• [Work task]:
When the string "hover" occurs in a line of the records, show that line.

Code change snippets
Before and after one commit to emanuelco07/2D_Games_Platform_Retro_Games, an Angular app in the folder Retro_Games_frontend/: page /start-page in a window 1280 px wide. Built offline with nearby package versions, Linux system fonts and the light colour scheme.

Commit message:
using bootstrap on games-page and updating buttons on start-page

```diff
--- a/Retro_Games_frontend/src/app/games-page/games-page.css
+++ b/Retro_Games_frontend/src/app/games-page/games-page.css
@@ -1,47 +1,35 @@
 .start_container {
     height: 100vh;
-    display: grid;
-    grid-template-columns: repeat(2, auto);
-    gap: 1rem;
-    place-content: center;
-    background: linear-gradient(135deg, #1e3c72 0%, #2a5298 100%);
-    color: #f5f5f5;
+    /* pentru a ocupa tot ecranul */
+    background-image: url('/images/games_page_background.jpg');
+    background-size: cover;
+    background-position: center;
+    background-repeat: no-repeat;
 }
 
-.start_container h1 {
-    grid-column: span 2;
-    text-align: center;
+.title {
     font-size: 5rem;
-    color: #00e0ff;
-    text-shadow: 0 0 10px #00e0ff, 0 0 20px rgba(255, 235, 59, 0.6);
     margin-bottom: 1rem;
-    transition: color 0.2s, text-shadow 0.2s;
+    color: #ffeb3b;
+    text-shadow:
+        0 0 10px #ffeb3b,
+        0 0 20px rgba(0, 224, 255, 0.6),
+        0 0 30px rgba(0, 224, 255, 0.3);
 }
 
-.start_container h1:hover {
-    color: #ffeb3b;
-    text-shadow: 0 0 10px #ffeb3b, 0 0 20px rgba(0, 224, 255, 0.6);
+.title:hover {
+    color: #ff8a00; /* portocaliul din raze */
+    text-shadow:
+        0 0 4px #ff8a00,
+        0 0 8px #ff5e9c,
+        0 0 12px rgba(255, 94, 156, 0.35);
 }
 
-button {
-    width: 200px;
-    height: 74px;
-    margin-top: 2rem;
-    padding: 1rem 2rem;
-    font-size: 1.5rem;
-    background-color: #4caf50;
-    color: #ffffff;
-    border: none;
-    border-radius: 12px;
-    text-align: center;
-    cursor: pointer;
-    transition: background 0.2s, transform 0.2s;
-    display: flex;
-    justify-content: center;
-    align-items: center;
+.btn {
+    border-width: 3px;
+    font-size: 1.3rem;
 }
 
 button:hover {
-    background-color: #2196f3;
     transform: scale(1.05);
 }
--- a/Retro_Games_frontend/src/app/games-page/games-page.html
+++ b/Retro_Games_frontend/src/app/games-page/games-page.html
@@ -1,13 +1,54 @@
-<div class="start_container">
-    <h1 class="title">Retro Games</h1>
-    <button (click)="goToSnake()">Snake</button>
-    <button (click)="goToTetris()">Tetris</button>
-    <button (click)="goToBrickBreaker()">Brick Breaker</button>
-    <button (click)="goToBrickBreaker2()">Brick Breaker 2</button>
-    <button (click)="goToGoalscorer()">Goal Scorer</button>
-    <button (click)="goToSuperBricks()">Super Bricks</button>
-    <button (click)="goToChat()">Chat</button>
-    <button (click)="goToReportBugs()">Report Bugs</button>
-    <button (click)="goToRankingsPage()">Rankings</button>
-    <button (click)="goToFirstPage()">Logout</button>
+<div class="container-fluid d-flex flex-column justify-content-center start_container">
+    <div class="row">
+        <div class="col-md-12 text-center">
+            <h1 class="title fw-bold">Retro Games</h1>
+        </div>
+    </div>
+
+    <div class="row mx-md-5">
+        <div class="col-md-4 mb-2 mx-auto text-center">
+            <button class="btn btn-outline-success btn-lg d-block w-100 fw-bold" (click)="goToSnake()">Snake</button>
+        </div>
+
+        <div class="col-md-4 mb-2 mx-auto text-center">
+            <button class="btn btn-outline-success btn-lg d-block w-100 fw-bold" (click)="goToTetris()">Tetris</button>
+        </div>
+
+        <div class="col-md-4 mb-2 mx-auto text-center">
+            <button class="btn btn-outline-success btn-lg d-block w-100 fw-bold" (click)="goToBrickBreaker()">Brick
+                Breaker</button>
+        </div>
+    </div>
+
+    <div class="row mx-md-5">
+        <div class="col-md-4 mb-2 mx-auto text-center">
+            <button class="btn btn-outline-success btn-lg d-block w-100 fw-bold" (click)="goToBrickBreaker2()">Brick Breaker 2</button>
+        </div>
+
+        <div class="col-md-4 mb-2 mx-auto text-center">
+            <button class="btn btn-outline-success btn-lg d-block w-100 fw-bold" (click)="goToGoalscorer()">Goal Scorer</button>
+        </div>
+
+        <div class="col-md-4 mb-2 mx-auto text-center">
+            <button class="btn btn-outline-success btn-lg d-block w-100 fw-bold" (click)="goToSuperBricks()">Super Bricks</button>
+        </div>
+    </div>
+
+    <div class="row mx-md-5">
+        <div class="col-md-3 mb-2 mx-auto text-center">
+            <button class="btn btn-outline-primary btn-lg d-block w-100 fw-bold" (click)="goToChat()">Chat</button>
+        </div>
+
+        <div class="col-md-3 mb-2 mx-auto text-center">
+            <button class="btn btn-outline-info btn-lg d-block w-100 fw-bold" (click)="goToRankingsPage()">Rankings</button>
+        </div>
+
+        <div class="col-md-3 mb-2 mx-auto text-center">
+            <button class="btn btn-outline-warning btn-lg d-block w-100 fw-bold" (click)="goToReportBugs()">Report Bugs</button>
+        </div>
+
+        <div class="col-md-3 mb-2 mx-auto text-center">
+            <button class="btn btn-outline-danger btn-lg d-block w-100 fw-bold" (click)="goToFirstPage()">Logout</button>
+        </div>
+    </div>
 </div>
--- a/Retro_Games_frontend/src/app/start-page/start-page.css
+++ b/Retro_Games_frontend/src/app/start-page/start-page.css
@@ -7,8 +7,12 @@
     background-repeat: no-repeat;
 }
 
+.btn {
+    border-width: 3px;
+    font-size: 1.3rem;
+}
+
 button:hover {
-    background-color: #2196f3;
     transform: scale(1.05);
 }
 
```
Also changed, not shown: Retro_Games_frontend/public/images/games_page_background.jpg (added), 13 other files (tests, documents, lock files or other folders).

• [Output]:
-.start_container h1:hover {
+.title:hover {
 button:hover {
 button:hover {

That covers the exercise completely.